  • WKYC-TV, in which the NLRB reversed 50 years of precedent and announced that employers may not unilaterally discontinue dues-checkoff provisions after the expiration of collective bargaining agreements
  • Piedmont Gardens, in which the NLRB reversed 35 years of precedent, significantly changing the rule applicable to employers in responding to union information requests seeking employee witness statements collected during a workplace investigation

The 2013 Supplement also reviews recent NLRB social media cases, including Hispanics United of Buffalo, Inc., in which the NLRB found that an employer violated the Act by firing five employees for comments they posted on Facebook, and the myriad of cases in which the NLRB found employer rules and policies violate Section 7 of the Act and infringe upon employees’ rights. 

 

Main Volume Information
2012/2 Volumes/3,582 pp. Hardcover/Order #9280P


Supplement Information
2013/506 pp. Softcover/ISBN 978-1-61746-280-1/Order #2280

Main Volume Information
About the Editor-in-Chief
John E. Higgins, Jr., is an adjunct faculty member at the Columbus School of Law, The Catholic University of America, Washington, D.C., and is retired from the NLRB.

Committee on Development of the Law Under the National Labor Relations Act, ABA Section of Labor and Employment Law 


Supplement Information

About the Co-Editors-in-Chief
Tanja L. Thompson is a shareholder in the Labor Management Relations practice group with Littler Mendelson, Memphis, Tenn. 

Gwynne A. Wilcox is a partner with Levy Ratner, New York, N.Y., representing unions before the National Labor Relations Board and other administrative agencies, and in arbitrations, litigation and contract negotiations.

Barry J. Kearney is the associate general counsel of the Division of Advice at the National Labor Relations Board in Washington, D.C.

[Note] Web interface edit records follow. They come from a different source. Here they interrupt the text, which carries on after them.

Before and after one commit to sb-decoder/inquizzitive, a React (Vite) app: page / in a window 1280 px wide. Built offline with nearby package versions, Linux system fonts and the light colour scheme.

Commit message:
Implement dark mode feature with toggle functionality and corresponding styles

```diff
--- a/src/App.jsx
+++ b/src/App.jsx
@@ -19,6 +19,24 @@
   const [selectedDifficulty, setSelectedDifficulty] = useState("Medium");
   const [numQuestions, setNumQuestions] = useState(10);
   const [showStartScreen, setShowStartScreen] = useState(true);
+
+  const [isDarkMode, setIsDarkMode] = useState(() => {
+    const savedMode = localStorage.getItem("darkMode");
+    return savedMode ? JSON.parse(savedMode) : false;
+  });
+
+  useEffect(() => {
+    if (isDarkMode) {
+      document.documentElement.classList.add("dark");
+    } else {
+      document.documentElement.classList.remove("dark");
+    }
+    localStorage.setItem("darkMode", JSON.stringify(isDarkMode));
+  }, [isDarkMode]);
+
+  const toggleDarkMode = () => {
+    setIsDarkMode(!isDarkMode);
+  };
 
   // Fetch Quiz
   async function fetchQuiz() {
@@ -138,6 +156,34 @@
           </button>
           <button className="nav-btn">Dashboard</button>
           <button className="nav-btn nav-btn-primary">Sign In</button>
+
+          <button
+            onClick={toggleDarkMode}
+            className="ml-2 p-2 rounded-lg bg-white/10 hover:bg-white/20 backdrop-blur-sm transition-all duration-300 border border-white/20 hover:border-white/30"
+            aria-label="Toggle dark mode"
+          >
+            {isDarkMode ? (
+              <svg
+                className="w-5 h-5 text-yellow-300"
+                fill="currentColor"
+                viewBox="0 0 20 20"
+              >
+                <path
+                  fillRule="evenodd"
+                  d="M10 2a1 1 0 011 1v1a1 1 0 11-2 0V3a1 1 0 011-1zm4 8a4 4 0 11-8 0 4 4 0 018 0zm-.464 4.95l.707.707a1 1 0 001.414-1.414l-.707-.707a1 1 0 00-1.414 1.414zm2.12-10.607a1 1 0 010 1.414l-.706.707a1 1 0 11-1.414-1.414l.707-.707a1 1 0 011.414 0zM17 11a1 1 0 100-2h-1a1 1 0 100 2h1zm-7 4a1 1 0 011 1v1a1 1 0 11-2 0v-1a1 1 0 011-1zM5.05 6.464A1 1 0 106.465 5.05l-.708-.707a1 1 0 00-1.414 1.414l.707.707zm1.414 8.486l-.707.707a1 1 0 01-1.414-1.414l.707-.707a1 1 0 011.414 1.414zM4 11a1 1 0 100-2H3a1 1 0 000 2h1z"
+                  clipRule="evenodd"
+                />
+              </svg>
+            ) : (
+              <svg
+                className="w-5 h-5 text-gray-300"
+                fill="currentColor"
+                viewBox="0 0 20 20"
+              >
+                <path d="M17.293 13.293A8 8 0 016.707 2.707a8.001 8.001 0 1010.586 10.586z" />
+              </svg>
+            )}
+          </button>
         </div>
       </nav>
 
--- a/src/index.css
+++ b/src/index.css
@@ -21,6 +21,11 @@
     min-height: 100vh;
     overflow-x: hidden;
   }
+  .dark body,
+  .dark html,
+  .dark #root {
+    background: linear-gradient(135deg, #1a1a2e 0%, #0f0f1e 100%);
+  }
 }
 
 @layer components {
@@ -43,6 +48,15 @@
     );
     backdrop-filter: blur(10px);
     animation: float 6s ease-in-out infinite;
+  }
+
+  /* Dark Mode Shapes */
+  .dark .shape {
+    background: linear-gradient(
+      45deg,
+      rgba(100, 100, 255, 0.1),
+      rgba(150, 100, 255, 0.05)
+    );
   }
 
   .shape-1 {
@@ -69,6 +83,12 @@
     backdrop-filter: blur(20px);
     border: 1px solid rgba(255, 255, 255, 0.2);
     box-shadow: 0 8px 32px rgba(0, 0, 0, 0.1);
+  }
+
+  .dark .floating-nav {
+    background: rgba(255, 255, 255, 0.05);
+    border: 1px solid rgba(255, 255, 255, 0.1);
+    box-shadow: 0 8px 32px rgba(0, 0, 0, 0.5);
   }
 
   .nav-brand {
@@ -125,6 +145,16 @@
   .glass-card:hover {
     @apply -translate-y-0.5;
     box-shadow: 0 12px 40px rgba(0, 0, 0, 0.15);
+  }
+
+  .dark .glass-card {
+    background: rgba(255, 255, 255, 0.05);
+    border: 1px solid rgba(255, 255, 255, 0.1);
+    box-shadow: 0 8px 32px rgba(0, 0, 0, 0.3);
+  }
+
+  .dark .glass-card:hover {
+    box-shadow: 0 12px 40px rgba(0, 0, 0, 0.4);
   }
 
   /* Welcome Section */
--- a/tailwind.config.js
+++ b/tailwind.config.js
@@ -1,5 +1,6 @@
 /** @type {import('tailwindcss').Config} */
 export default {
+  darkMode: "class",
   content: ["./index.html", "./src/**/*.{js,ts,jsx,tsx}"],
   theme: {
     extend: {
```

Committee on Development of the Law Under the National Labor Relations Act, ABA Section of Labor and Employment Law